Content revision data
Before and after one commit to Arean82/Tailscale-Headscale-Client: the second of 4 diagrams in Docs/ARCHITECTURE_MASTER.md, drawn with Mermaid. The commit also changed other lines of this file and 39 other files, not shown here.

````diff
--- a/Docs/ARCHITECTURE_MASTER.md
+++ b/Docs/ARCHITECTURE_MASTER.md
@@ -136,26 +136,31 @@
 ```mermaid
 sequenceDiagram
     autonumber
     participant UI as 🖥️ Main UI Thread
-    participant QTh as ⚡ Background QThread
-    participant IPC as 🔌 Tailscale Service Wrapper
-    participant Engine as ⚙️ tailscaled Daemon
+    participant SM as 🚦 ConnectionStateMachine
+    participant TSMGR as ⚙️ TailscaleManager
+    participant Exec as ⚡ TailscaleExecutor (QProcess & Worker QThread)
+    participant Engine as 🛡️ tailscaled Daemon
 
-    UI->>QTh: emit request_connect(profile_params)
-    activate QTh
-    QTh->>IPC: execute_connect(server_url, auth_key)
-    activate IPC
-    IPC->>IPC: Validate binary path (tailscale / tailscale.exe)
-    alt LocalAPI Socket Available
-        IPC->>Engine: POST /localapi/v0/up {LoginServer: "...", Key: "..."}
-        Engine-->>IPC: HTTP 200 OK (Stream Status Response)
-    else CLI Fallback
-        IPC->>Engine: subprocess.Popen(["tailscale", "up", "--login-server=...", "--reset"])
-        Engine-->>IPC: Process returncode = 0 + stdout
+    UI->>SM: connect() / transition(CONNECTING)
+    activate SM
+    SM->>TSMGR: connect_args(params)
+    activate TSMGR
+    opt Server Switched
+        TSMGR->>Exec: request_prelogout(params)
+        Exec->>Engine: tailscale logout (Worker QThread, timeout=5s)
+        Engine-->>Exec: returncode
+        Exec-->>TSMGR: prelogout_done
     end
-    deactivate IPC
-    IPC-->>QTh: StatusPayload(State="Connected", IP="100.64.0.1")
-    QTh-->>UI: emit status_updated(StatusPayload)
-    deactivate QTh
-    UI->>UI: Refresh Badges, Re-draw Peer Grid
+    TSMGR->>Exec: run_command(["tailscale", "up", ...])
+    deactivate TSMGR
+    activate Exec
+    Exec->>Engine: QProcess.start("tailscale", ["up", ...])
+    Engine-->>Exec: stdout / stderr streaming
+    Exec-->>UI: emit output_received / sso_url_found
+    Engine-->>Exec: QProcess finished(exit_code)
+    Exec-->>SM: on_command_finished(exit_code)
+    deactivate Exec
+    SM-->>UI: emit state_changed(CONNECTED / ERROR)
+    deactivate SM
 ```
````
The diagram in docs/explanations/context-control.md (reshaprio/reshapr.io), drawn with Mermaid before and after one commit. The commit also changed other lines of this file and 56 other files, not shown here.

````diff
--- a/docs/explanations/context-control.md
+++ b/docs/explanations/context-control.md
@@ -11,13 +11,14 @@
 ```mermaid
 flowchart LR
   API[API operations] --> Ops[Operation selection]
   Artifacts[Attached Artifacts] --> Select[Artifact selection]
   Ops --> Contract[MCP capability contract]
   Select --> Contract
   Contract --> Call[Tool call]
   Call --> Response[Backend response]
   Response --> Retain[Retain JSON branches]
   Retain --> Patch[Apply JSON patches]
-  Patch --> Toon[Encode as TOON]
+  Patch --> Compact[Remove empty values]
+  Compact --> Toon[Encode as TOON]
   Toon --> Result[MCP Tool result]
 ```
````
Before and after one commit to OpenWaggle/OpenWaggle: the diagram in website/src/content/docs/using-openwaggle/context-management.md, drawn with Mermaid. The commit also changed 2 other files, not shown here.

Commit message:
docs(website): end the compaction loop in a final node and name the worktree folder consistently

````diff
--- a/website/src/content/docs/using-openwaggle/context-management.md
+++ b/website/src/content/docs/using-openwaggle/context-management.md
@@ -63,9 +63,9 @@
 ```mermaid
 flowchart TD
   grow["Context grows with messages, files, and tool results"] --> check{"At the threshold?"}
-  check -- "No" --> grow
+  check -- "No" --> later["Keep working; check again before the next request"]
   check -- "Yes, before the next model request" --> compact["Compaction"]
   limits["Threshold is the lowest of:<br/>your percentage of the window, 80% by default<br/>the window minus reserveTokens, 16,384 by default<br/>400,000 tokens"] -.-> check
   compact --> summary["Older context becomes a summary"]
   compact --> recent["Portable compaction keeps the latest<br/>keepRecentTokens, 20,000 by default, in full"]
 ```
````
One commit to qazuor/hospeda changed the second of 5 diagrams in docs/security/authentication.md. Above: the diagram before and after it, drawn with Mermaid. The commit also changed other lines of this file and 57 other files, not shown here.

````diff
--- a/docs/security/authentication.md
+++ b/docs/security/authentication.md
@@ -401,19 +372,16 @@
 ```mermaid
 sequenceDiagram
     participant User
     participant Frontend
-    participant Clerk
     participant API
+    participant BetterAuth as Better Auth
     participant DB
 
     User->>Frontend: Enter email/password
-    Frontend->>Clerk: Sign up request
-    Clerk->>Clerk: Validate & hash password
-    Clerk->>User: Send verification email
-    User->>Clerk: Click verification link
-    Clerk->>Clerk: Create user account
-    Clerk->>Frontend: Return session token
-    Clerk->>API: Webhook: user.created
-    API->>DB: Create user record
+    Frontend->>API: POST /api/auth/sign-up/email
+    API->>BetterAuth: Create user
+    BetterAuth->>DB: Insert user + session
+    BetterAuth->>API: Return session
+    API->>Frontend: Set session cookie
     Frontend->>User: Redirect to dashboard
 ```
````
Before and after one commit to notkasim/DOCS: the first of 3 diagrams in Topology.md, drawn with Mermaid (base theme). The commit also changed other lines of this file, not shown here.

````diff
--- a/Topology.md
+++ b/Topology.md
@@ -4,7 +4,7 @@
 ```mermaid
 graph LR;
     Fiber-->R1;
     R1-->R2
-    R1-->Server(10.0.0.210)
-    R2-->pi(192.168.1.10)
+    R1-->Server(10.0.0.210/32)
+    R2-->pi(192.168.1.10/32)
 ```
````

- Task description
Working through the records, find each line containing the word "emit" and copy it.

- Response for this exercise
-    UI->>QTh: emit request_connect(profile_params)
-    QTh-->>UI: emit status_updated(StatusPayload)
+    Exec-->>UI: emit output_received / sso_url_found
+    SM-->>UI: emit state_changed(CONNECTED / ERROR)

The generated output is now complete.